▸ **What the task requires**
Exact copies of all the lines below are required, with the pictures omitted.

________________

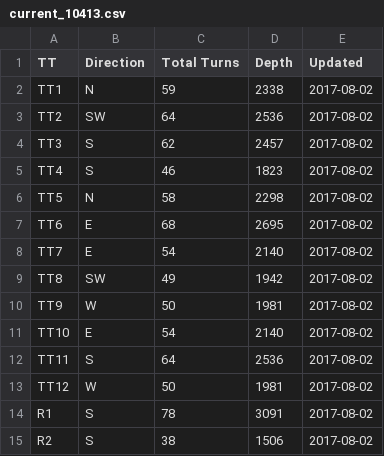
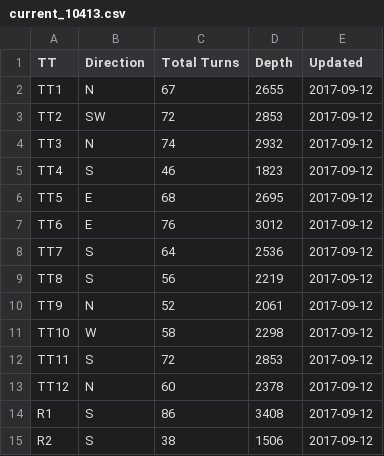
Before and after one commit to adelekap/turningLog, a CSV file: 10413/current_10413.csv, drawn as a sheet.

```diff
--- a/10413/current_10413.csv
+++ b/10413/current_10413.csv
@@ -1,15 +1,15 @@
 TT,Direction,Total Turns,Depth,Updated
-TT1,N,59,2338,2017-08-02
-TT2,SW,64,2536,2017-08-02
-TT3,S,62,2457,2017-08-02
-TT4,S,46,1823,2017-08-02
-TT5,N,58,2298,2017-08-02
-TT6,E,68,2695,2017-08-02
-TT7,E,54,2140,2017-08-02
-TT8,SW,49,1942,2017-08-02
-TT9,W,50,1981,2017-08-02
-TT10,E,54,2140,2017-08-02
-TT11,S,64,2536,2017-08-02
-TT12,W,50,1981,2017-08-02
-R1,S,78,3091,2017-08-02
-R2,S,38,1506,2017-08-02
+TT1,N,67,2655,2017-09-12
+TT2,SW,72,2853,2017-09-12
+TT3,N,74,2932,2017-09-12
+TT4,S,46,1823,2017-09-12
+TT5,E,68,2695,2017-09-12
+TT6,E,76,3012,2017-09-12
+TT7,S,64,2536,2017-09-12
+TT8,S,56,2219,2017-09-12
+TT9,N,52,2061,2017-09-12
+TT10,W,58,2298,2017-09-12
+TT11,S,72,2853,2017-09-12
+TT12,N,60,2378,2017-09-12
+R1,S,86,3408,2017-09-12
+R2,S,38,1506,2017-09-12
```
Also changed, not shown: 7 other files.
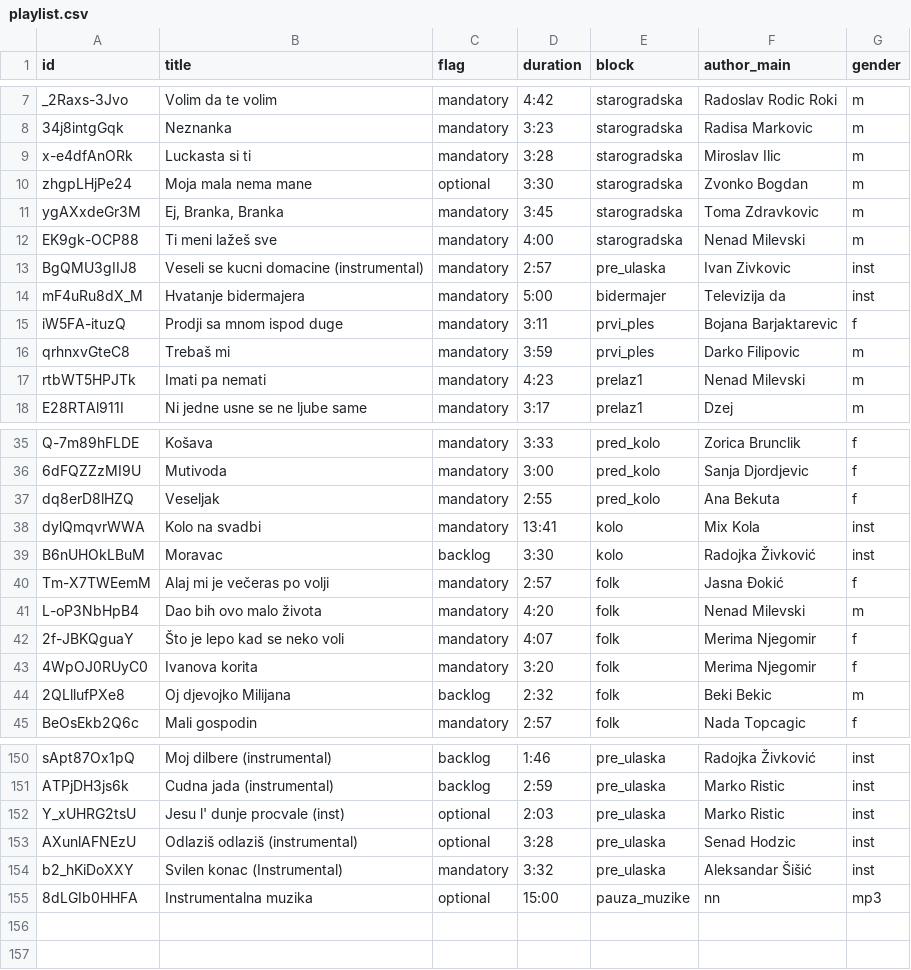
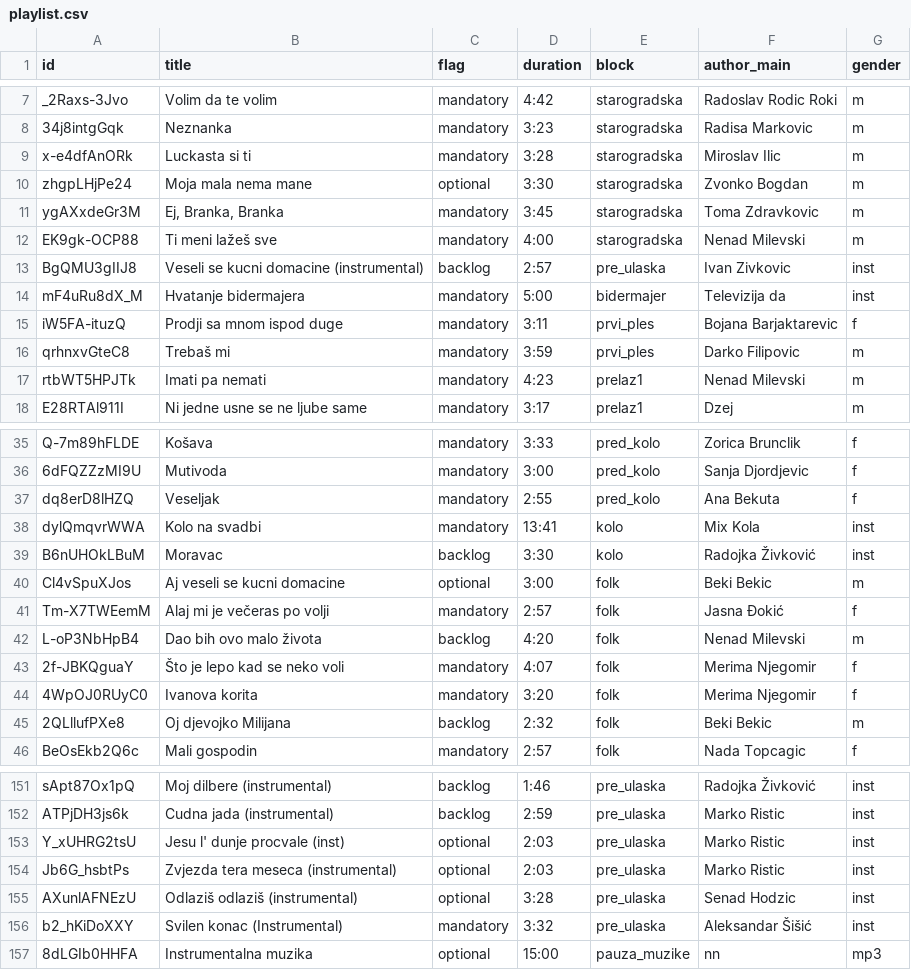
Before and after one commit to ToshKae/nesvil-raspored-pesama, a CSV file: playlist.csv, drawn as a sheet; only a part is shown, gaps mark what is left out.

```diff
--- a/playlist.csv
+++ b/playlist.csv
@@ -12,3 +12,3 @@ ygAXxdeGr3M,"Ej, Branka, Branka",mandatory,3:45,starogradska,Toma Zdravkovic,m
 EK9gk-OCP88,Ti meni lažeš sve,mandatory,4:00,starogradska,Nenad Milevski,m
-BgQMU3gIIJ8,Veseli se kucni domacine (instrumental),mandatory,2:57,pre_ulaska,Ivan Zivkovic,inst
+BgQMU3gIIJ8,Veseli se kucni domacine (instrumental),backlog,2:57,pre_ulaska,Ivan Zivkovic,inst
 mF4uRu8dX_M,Hvatanje bidermajera,mandatory,5:00,bidermajer,Televizija da,inst
@@ -39,4 +39,5 @@ dylQmqvrWWA,Kolo na svadbi,mandatory,13:41,kolo,Mix Kola,inst
 B6nUHOkLBuM,Moravac,backlog,3:30,kolo,Radojka Živković,inst
+Cl4vSpuXJos,Aj veseli se kucni domacine,optional,3:00,folk,Beki Bekic,m
 Tm-X7TWEemM,Alaj mi je večeras po volji,mandatory,2:57,folk,Jasna Đokić,f
-L-oP3NbHpB4,Dao bih ovo malo života,mandatory,4:20,folk,Nenad Milevski,m
+L-oP3NbHpB4,Dao bih ovo malo života,backlog,4:20,folk,Nenad Milevski,m
 2f-JBKQguaY,Što je lepo kad se neko voli,mandatory,4:07,folk,Merima Njegomir,f
@@ -152,2 +153,3 @@ ATPjDH3js6k,Cudna jada (instrumental),backlog,2:59,pre_ulaska,Marko Ristic,inst
 Y_xUHRG2tsU,Jesu l' dunje procvale (inst),optional,2:03,pre_ulaska,Marko Ristic,inst
+Jb6G_hsbtPs,Zvjezda tera meseca (instrumental),optional,2:03,pre_ulaska,Marko Ristic,inst
 AXunlAFNEzU,Odlaziš odlaziš (instrumental),optional,3:28,pre_ulaska,Senad Hodzic,inst
```
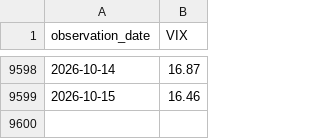
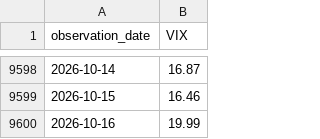
Before and after one commit to uihansol/credit-cycle-dashboard, a CSV file: credit-cycle/data/VIX.csv, drawn as a sheet; only a part is shown, gaps mark what is left out.

```diff
--- a/credit-cycle/data/VIX.csv
+++ b/credit-cycle/data/VIX.csv
@@ -9599 +9599,2 @@ observation_date,VIX
 2026-10-15,16.46
+2026-10-16,19.99
```
Also changed, not shown: credit-cycle/data/BBB.csv, credit-cycle/data/DAAA.csv, 6 other files.
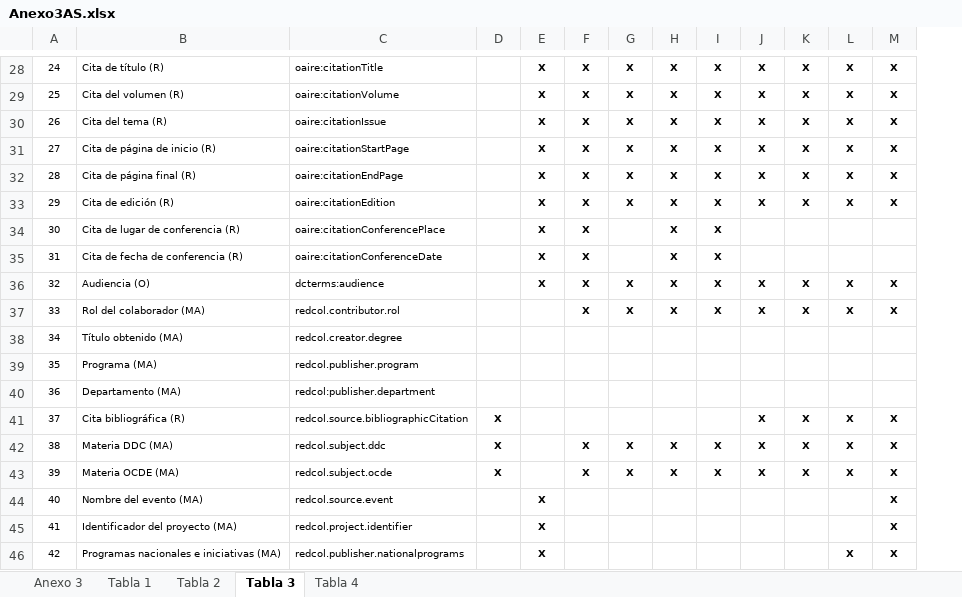
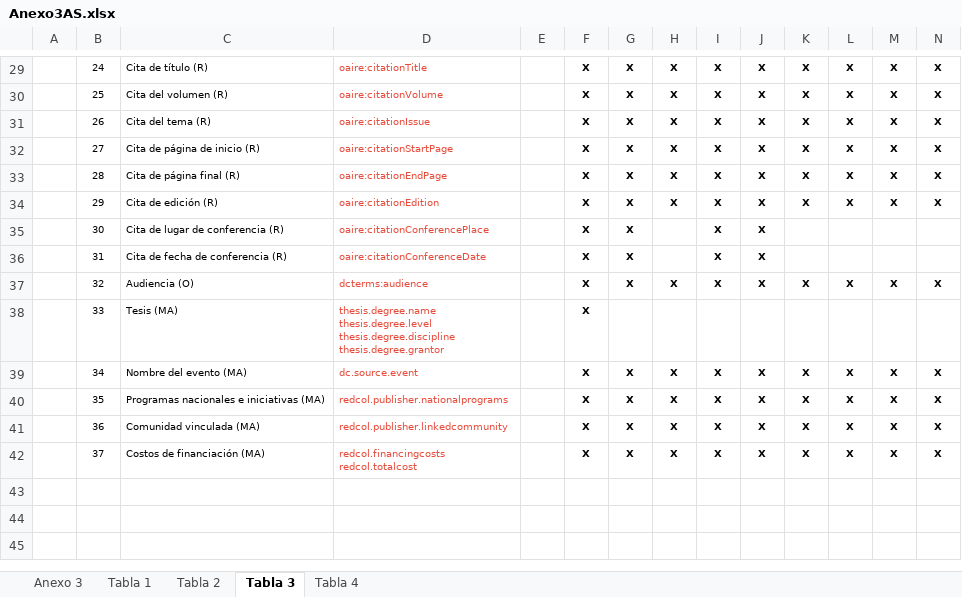
Before and after one commit to rcic/openaire4, an Excel workbook: docs/_static/Anexo3AS.xlsx, sheet Tabla 3, drawn as a sheet; only a part is shown, gaps mark what is left out; values as stored, in another font and other column widths than the file's, no borders; removed rows and columns are numbered as before the commit, all else as after; ↵ is a line break in a cell; the diff covers the shown part only; the diff names each change by its address in the sheet, - before the commit and + after, or states it on an @@ line.

```diff
--- a/docs/_static/Anexo3AS.xlsx (sheet Tabla 3)
+++ b/docs/_static/Anexo3AS.xlsx (sheet Tabla 3)
+column A, empty
-D29:D37 text colour: black
+D29:D37 text colour: #E74C3C
+row 38:  | 33 | Tesis (MA) | thesis.degree.name ↵ thesis.degree.level ↵ thesis.degree.discipline ↵ thesis.degree.grantor |  | X
-B39: 33
+B39: 34
-C39: Rol del colaborador (MA)
+C39: Nombre del evento (MA)
-D39: redcol.contributor.rol
+D39: dc.source.event
-D39 text colour: black
+D39 text colour: #E74C3C
-F39: (empty)
+F39: X
-row 38: 34 | Título obtenido (MA) | redcol.creator.degree
-C40: Programa (MA)
+C40: Programas nacionales e iniciativas (MA)
-D40: redcol.publisher.program
+D40: redcol.publisher.nationalprograms
-D40:D42 text colour: black
+D40:D42 text colour: #E74C3C
-F40:F42: (empty)
+F40:F42: X
-G40:G42: (empty)
+G40:G42: X
-H40:H42: (empty)
+H40:H42: X
-I40:I42: (empty)
+I40:I42: X
-J40:J42: (empty)
+J40:J42: X
-K40:K41: (empty)
+K40:K41: X
-L40:L41: (empty)
+L40:L41: X
-M40:M41: (empty)
+M40:M41: X
-N40:N41: (empty)
+N40:N41: X
-C41: Departamento (MA)
+C41: Comunidad vinculada (MA)
-D41: redcol:publisher.department
+D41: redcol.publisher.linkedcommunity
-C42: Cita bibliográfica (R)
+C42: Costos de financiación (MA)
-D42: redcol.source.bibliographicCitation
+D42: redcol.financingcosts ↵ redcol.totalcost
-E42: X
+E42: (empty)
-row 42: 38 | Materia DDC (MA) | redcol.subject.ddc | X |  | X | X | X | X | X | X | X | X
-row 43: 39 | Materia OCDE (MA) | redcol.subject.ocde | X |  | X | X | X | X | X | X | X | X
-row 44: 40 | Nombre del evento (MA) | redcol.source.event |  | X |  |  |  |  |  |  |  | X
-row 45: 41 | Identificador del proyecto (MA) | redcol.project.identifier |  | X |  |  |  |  |  |  |  | X
-row 46: 42 | Programas nacionales e iniciativas (MA) | redcol.publisher.nationalprograms |  | X |  |  |  |  |  |  | X | X
```
Also changed, not shown: 1 added row, 1 edited cell and cell formats elsewhere in this sheet, sheet Tabla 1, sheet Tabla 2, sheet Tabla 4, sheet Anexo 3, 4 other files.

________________

▸ **Solution**
Before and after one commit to adelekap/turningLog, a CSV file: 10413/current_10413.csv, drawn as a sheet.

```diff
--- a/10413/current_10413.csv
+++ b/10413/current_10413.csv
@@ -1,15 +1,15 @@
 TT,Direction,Total Turns,Depth,Updated
-TT1,N,59,2338,2017-08-02
-TT2,SW,64,2536,2017-08-02
-TT3,S,62,2457,2017-08-02
-TT4,S,46,1823,2017-08-02
-TT5,N,58,2298,2017-08-02
-TT6,E,68,2695,2017-08-02
-TT7,E,54,2140,2017-08-02
-TT8,SW,49,1942,2017-08-02
-TT9,W,50,1981,2017-08-02
-TT10,E,54,2140,2017-08-02
-TT11,S,64,2536,2017-08-02
-TT12,W,50,1981,2017-08-02
-R1,S,78,3091,2017-08-02
-R2,S,38,1506,2017-08-02
+TT1,N,67,2655,2017-09-12
+TT2,SW,72,2853,2017-09-12
+TT3,N,74,2932,2017-09-12
+TT4,S,46,1823,2017-09-12
+TT5,E,68,2695,2017-09-12
+TT6,E,76,3012,2017-09-12
+TT7,S,64,2536,2017-09-12
+TT8,S,56,2219,2017-09-12
+TT9,N,52,2061,2017-09-12
+TT10,W,58,2298,2017-09-12
+TT11,S,72,2853,2017-09-12
+TT12,N,60,2378,2017-09-12
+R1,S,86,3408,2017-09-12
+R2,S,38,1506,2017-09-12
```
Also changed, not shown: 7 other files.
Before and after one commit to ToshKae/nesvil-raspored-pesama, a CSV file: playlist.csv, drawn as a sheet; only a part is shown, gaps mark what is left out.

```diff
--- a/playlist.csv
+++ b/playlist.csv
@@ -12,3 +12,3 @@ ygAXxdeGr3M,"Ej, Branka, Branka",mandatory,3:45,starogradska,Toma Zdravkovic,m
 EK9gk-OCP88,Ti meni lažeš sve,mandatory,4:00,starogradska,Nenad Milevski,m
-BgQMU3gIIJ8,Veseli se kucni domacine (instrumental),mandatory,2:57,pre_ulaska,Ivan Zivkovic,inst
+BgQMU3gIIJ8,Veseli se kucni domacine (instrumental),backlog,2:57,pre_ulaska,Ivan Zivkovic,inst
 mF4uRu8dX_M,Hvatanje bidermajera,mandatory,5:00,bidermajer,Televizija da,inst
@@ -39,4 +39,5 @@ dylQmqvrWWA,Kolo na svadbi,mandatory,13:41,kolo,Mix Kola,inst
 B6nUHOkLBuM,Moravac,backlog,3:30,kolo,Radojka Živković,inst
+Cl4vSpuXJos,Aj veseli se kucni domacine,optional,3:00,folk,Beki Bekic,m
 Tm-X7TWEemM,Alaj mi je večeras po volji,mandatory,2:57,folk,Jasna Đokić,f
-L-oP3NbHpB4,Dao bih ovo malo života,mandatory,4:20,folk,Nenad Milevski,m
+L-oP3NbHpB4,Dao bih ovo malo života,backlog,4:20,folk,Nenad Milevski,m
 2f-JBKQguaY,Što je lepo kad se neko voli,mandatory,4:07,folk,Merima Njegomir,f
@@ -152,2 +153,3 @@ ATPjDH3js6k,Cudna jada (instrumental),backlog,2:59,pre_ulaska,Marko Ristic,inst
 Y_xUHRG2tsU,Jesu l' dunje procvale (inst),optional,2:03,pre_ulaska,Marko Ristic,inst
+Jb6G_hsbtPs,Zvjezda tera meseca (instrumental),optional,2:03,pre_ulaska,Marko Ristic,inst
 AXunlAFNEzU,Odlaziš odlaziš (instrumental),optional,3:28,pre_ulaska,Senad Hodzic,inst
```
Before and after one commit to uihansol/credit-cycle-dashboard, a CSV file: credit-cycle/data/VIX.csv, drawn as a sheet; only a part is shown, gaps mark what is left out.

```diff
--- a/credit-cycle/data/VIX.csv
+++ b/credit-cycle/data/VIX.csv
@@ -9599 +9599,2 @@ observation_date,VIX
 2026-10-15,16.46
+2026-10-16,19.99
```
Also changed, not shown: credit-cycle/data/BBB.csv, credit-cycle/data/DAAA.csv, 6 other files.
Before and after one commit to rcic/openaire4, an Excel workbook: docs/_static/Anexo3AS.xlsx, sheet Tabla 3, drawn as a sheet; only a part is shown, gaps mark what is left out; values as stored, in another font and other column widths than the file's, no borders; removed rows and columns are numbered as before the commit, all else as after; ↵ is a line break in a cell; the diff covers the shown part only; the diff names each change by its address in the sheet, - before the commit and + after, or states it on an @@ line.

```diff
--- a/docs/_static/Anexo3AS.xlsx (sheet Tabla 3)
+++ b/docs/_static/Anexo3AS.xlsx (sheet Tabla 3)
+column A, empty
-D29:D37 text colour: black
+D29:D37 text colour: #E74C3C
+row 38:  | 33 | Tesis (MA) | thesis.degree.name ↵ thesis.degree.level ↵ thesis.degree.discipline ↵ thesis.degree.grantor |  | X
-B39: 33
+B39: 34
-C39: Rol del colaborador (MA)
+C39: Nombre del evento (MA)
-D39: redcol.contributor.rol
+D39: dc.source.event
-D39 text colour: black
+D39 text colour: #E74C3C
-F39: (empty)
+F39: X
-row 38: 34 | Título obtenido (MA) | redcol.creator.degree
-C40: Programa (MA)
+C40: Programas nacionales e iniciativas (MA)
-D40: redcol.publisher.program
+D40: redcol.publisher.nationalprograms
-D40:D42 text colour: black
+D40:D42 text colour: #E74C3C
-F40:F42: (empty)
+F40:F42: X
-G40:G42: (empty)
+G40:G42: X
-H40:H42: (empty)
+H40:H42: X
-I40:I42: (empty)
+I40:I42: X
-J40:J42: (empty)
+J40:J42: X
-K40:K41: (empty)
+K40:K41: X
-L40:L41: (empty)
+L40:L41: X
-M40:M41: (empty)
+M40:M41: X
-N40:N41: (empty)
+N40:N41: X
-C41: Departamento (MA)
+C41: Comunidad vinculada (MA)
-D41: redcol:publisher.department
+D41: redcol.publisher.linkedcommunity
-C42: Cita bibliográfica (R)
+C42: Costos de financiación (MA)
-D42: redcol.source.bibliographicCitation
+D42: redcol.financingcosts ↵ redcol.totalcost
-E42: X
+E42: (empty)
-row 42: 38 | Materia DDC (MA) | redcol.subject.ddc | X |  | X | X | X | X | X | X | X | X
-row 43: 39 | Materia OCDE (MA) | redcol.subject.ocde | X |  | X | X | X | X | X | X | X | X
-row 44: 40 | Nombre del evento (MA) | redcol.source.event |  | X |  |  |  |  |  |  |  | X
-row 45: 41 | Identificador del proyecto (MA) | redcol.project.identifier |  | X |  |  |  |  |  |  |  | X
-row 46: 42 | Programas nacionales e iniciativas (MA) | redcol.publisher.nationalprograms |  | X |  |  |  |  |  |  | X | X
```
Also changed, not shown: 1 added row, 1 edited cell and cell formats elsewhere in this sheet, sheet Tabla 1, sheet Tabla 2, sheet Tabla 4, sheet Anexo 3, 4 other files.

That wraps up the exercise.